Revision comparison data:
---+---

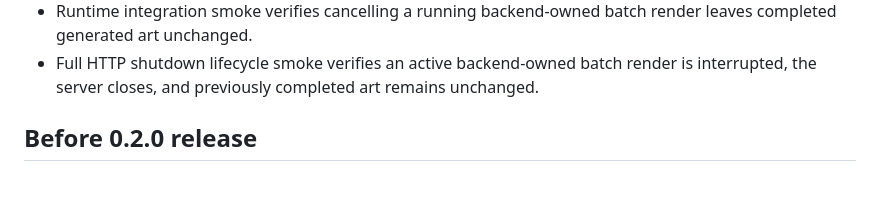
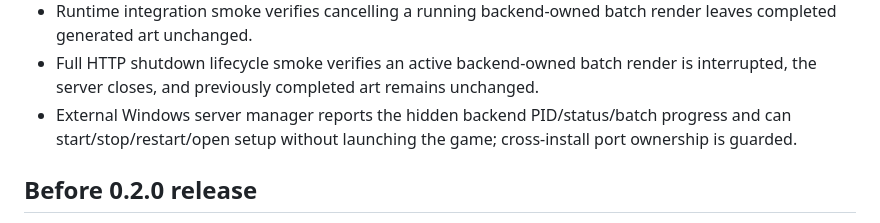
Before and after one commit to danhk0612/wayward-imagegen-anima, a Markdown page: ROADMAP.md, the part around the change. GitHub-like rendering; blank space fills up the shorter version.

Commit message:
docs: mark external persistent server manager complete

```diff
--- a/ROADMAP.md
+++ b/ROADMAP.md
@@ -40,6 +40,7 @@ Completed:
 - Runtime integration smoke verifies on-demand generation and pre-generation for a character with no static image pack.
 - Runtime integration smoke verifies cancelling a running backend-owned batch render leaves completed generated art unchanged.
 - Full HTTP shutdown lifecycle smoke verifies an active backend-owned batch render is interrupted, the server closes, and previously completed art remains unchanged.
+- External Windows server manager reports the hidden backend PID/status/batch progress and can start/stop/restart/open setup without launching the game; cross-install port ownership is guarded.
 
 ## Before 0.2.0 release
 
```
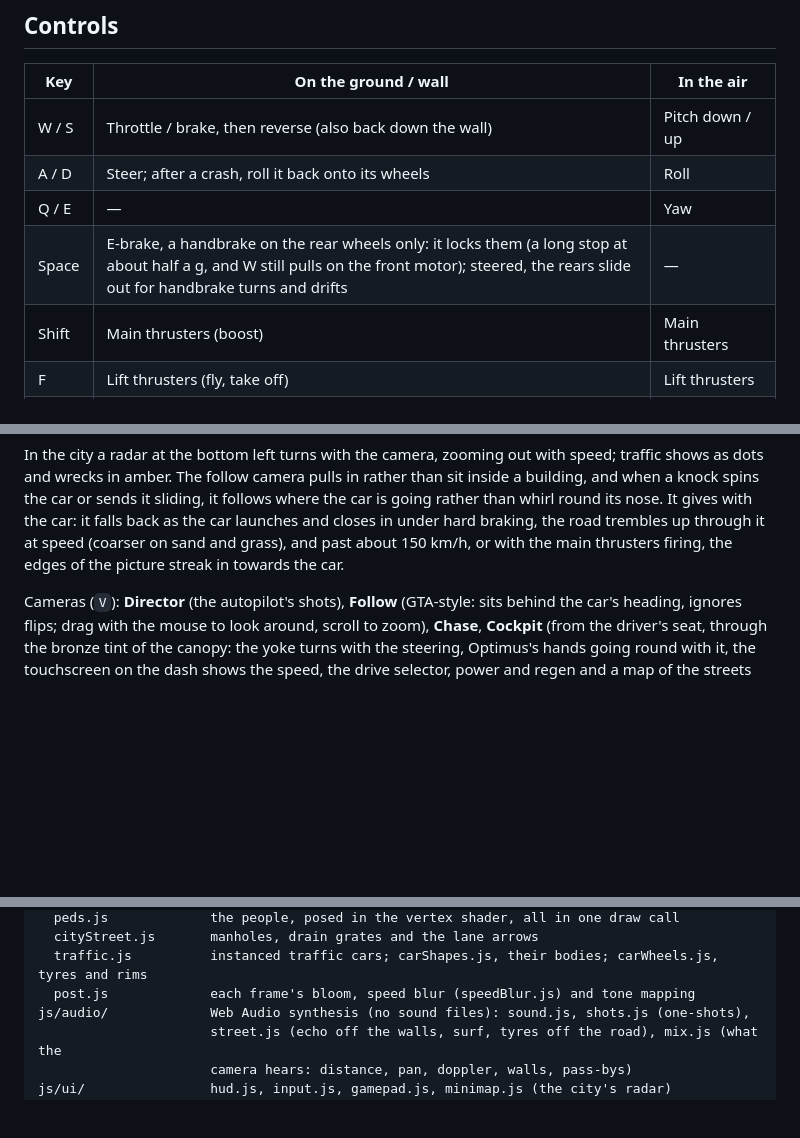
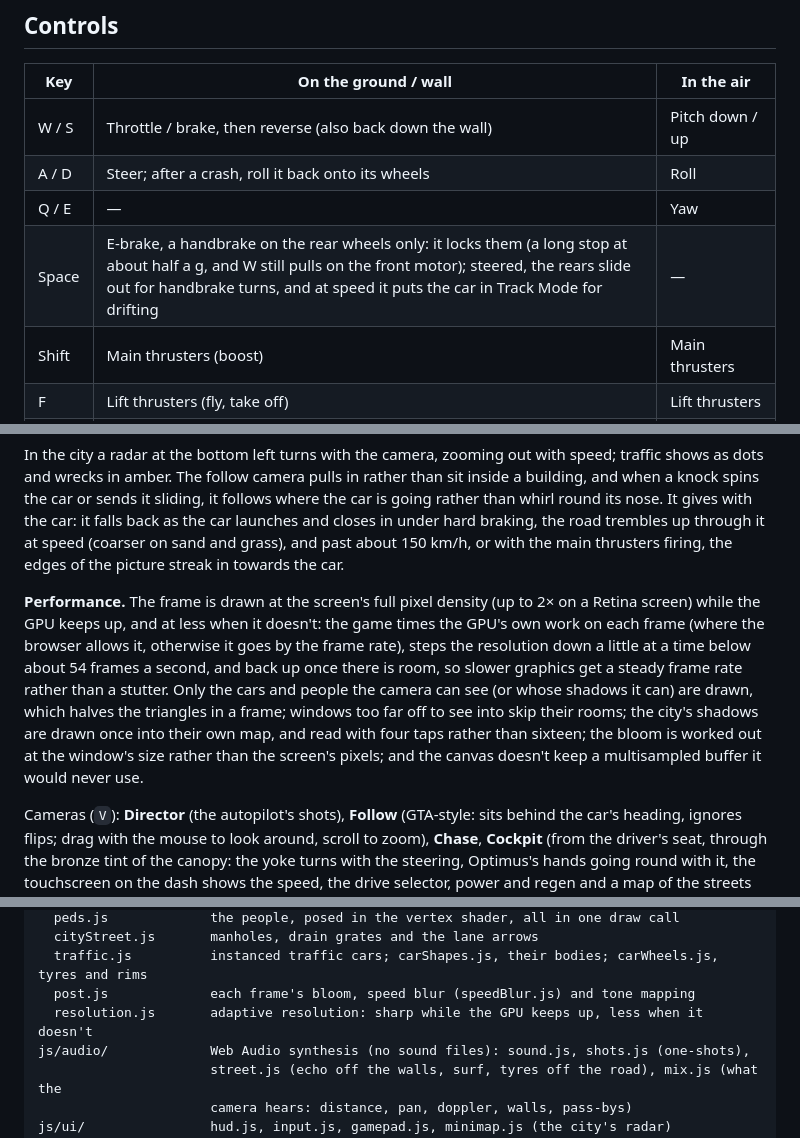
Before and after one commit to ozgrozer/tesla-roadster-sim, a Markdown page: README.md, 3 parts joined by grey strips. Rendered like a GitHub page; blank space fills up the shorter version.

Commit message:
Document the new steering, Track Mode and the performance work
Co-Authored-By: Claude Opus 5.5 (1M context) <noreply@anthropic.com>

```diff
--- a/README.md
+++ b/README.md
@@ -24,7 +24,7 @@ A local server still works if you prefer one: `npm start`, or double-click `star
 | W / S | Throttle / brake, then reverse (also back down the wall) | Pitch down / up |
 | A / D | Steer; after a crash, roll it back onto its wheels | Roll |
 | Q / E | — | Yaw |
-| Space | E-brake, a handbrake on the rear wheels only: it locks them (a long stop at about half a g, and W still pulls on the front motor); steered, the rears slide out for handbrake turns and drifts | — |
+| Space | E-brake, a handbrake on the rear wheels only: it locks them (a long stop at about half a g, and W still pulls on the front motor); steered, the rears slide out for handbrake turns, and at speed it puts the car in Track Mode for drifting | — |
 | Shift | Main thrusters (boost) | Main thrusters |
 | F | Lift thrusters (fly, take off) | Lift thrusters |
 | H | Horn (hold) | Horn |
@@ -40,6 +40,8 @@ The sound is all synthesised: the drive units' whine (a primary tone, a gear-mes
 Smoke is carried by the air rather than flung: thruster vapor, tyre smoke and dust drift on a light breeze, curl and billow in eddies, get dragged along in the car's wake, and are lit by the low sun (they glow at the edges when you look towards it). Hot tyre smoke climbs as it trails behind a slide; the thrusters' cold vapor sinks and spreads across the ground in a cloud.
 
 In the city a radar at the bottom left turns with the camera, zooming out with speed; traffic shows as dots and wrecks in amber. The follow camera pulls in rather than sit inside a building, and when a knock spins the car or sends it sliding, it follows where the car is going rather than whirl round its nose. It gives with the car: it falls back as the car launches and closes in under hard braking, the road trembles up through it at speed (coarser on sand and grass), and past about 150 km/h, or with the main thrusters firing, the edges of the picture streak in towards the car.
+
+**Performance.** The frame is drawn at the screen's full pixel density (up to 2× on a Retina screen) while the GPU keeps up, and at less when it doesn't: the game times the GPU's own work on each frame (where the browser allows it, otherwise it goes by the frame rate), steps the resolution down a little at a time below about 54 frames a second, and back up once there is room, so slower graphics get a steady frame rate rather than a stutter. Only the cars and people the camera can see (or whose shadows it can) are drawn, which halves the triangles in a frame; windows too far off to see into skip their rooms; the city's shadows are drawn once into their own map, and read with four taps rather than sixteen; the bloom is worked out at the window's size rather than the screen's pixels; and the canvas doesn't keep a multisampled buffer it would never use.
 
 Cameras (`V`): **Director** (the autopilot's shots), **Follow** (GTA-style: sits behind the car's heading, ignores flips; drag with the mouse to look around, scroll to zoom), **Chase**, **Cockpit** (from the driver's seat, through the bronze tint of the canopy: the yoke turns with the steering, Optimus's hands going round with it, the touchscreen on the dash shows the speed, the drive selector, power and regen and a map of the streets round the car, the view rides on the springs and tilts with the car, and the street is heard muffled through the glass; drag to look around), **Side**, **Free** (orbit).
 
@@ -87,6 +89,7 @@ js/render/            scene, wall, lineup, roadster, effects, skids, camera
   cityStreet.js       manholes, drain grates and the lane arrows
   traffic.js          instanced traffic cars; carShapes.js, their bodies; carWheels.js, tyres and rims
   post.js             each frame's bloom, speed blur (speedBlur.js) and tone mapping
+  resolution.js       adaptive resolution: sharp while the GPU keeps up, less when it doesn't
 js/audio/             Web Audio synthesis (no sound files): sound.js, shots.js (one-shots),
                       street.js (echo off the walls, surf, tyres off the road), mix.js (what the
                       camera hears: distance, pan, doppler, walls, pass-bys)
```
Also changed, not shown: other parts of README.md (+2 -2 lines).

---+---

* **INSTRUCTIONS TO FOLLOW**: Select the lines from the entries that include the word "ROADMAP".

* **EXERCISE SOLUTION**:
Before and after one commit to danhk0612/wayward-imagegen-anima, a Markdown page: ROADMAP.md, the part around the change. GitHub-like rendering; blank space fills up the shorter version.
--- a/ROADMAP.md
+++ b/ROADMAP.md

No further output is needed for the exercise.